I know about ohms law and all the electrical relationships, however I do not know if there is a rule of thumb for how amplifiers handle their output. I've seen several different amplifiers with different 2 ohm/4 ohm ratios so it doesn't seem to have a constant relationship, so i don't know how I can determine the output for a specific resistance which is not listed. I also dont' know if 2/4 ohm output amplifiers are stable at 3 or 1.5 ohms.
On my first system (~8-9 years ago) I ran 2 10w6's off of an alpine v12 amp. Dual 6 ohm voice coils yielded 1.5 ohms (all wires run parallel). I didn't run it like this long as it was only because I had a sub blow on me and took a month or so to get a replacement. I did not notice any adverse effects on sound quality or the amp. Technically the amp was only stable to 2 ohms if I remember correctly. It probably wasn't a smart idea, but I didn't want to be without bass for my tunes. Technically if your amp is stable at 2 ohms, a 3 ohm load won't overload it, but most amps are not completely linear in their power from 1, 2, and 4 ohms. Outside of using a meter to actually test it, there wouldn't be a definitive way of knowing what kind of power you are yielding. You could theorize that it is somewhere close to the middle of the 2ohm and 4 ohm rating as a general estimate obviously.
Googled Ohms Law
http://www.google.com/search?hl=en&q=Ohms+Law
First Link in google
http://www.the12volt.com/ohm/ohmslaw.asp
going by that link
watts=V2 Volts Squared/Ohms
14.4 squared = 207.36 divided by 3 ohms = 69.12
so take that for what you will :)
If you want more see this http://www.the12volt.com/ohm/page2.asp it is a law so........
The problem is the efficiency of an amp at varying loads. Some amps are designed to run better at certain loads (particularly sub amps). Ohms law is based on perfect conditions. Some amps would not be capable of producing (for the price) power that follows ohm's law. They are tailored to a specific load and handle the other loads just for flexibility (even if not truly intended uses).

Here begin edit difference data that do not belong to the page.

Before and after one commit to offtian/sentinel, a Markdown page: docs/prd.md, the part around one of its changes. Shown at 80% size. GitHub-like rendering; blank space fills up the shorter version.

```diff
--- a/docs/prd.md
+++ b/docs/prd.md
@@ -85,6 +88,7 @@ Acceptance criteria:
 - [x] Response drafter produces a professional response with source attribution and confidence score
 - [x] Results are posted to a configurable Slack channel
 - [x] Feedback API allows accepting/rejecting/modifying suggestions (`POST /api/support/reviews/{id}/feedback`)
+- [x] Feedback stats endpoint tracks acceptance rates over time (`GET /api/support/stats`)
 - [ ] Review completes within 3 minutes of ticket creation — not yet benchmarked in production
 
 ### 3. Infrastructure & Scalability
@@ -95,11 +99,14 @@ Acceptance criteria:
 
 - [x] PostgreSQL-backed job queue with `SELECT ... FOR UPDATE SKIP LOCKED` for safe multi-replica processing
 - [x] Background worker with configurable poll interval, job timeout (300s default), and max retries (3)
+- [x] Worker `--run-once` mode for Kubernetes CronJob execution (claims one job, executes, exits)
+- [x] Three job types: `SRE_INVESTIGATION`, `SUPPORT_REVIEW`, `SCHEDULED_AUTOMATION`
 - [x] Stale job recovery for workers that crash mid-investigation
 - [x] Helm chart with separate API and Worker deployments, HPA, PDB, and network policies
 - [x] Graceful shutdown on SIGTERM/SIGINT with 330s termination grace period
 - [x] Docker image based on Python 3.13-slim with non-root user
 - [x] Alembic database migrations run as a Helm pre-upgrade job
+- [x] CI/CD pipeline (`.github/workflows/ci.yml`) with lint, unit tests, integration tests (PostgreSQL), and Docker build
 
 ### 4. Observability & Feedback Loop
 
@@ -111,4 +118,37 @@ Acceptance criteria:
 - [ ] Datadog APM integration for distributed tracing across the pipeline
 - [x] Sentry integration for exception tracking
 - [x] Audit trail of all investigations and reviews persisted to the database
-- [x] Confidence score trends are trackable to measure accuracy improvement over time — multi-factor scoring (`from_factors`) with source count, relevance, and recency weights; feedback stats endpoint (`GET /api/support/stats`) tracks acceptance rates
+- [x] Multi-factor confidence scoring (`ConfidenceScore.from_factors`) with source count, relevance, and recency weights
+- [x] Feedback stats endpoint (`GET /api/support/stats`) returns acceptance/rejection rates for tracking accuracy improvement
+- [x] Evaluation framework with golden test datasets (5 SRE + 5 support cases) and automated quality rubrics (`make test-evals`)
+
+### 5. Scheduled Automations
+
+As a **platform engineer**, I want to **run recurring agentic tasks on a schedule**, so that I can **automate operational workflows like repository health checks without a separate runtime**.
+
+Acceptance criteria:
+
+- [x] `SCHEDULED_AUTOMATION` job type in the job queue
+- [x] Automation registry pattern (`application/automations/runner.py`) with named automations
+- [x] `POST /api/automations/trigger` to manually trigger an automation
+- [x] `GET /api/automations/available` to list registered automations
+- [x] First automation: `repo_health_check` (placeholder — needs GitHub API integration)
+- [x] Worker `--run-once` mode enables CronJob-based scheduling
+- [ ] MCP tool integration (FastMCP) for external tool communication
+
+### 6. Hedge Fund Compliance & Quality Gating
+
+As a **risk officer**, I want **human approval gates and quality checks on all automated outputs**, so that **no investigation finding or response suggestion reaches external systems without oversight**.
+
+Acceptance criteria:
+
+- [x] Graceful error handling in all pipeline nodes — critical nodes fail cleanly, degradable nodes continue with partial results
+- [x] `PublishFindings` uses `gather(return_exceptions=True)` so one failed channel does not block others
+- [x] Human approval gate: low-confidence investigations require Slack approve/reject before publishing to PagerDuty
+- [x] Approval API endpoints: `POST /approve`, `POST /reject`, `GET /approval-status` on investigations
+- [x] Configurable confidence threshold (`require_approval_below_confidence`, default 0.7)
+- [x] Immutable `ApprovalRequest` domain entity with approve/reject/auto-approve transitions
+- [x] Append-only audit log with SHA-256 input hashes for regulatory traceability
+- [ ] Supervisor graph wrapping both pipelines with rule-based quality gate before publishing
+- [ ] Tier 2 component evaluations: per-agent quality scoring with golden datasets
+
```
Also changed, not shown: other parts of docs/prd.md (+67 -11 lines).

Think about how what you just explained pertains the the question? All car amplifiers run at 14.4(12) volts, but they sure as hell dont' all put out 69.12 watts at 3 ohms.Quote:
Originally Posted by racerx3165
I already said I know about electrical relationships. This still does not explain how much output a specific amplifier puts out at a certain load.
Like the person above said, it's not linear. Does anybody know if most amplifiers output follows any other type of non-linear regression? Or are they are just determined in the amplifier at design.
There is no sure proof way other than testing the output with a particular load. Regardless of whether the amps follow ohm's law to a t, it still should be somewhere in between (call it half) the 2 ohm and 4 ohm rating. Things get more interesting when you get into bridging though as most amps do not like to be bridged at anything other than 4 ohms (obviously there are exceptions).
Well i assumed you was one of thoose guys who thinks he can get 1000w out of a 20$ ebay amp, so i was trying to prove to you with a Law why those 1000W faceplates are not true :) I know that it truely matters what your input signal is so if you got a 4V input your looking more like 120W.Quote:
Originally Posted by zzachattack2
Then you should know to put a ampmeter in there or simply go by your fuse size you can get a more accurate guestamate. Say you got 14.4V and 40 amps you are at 576WQuote:
Originally Posted by zzachattack2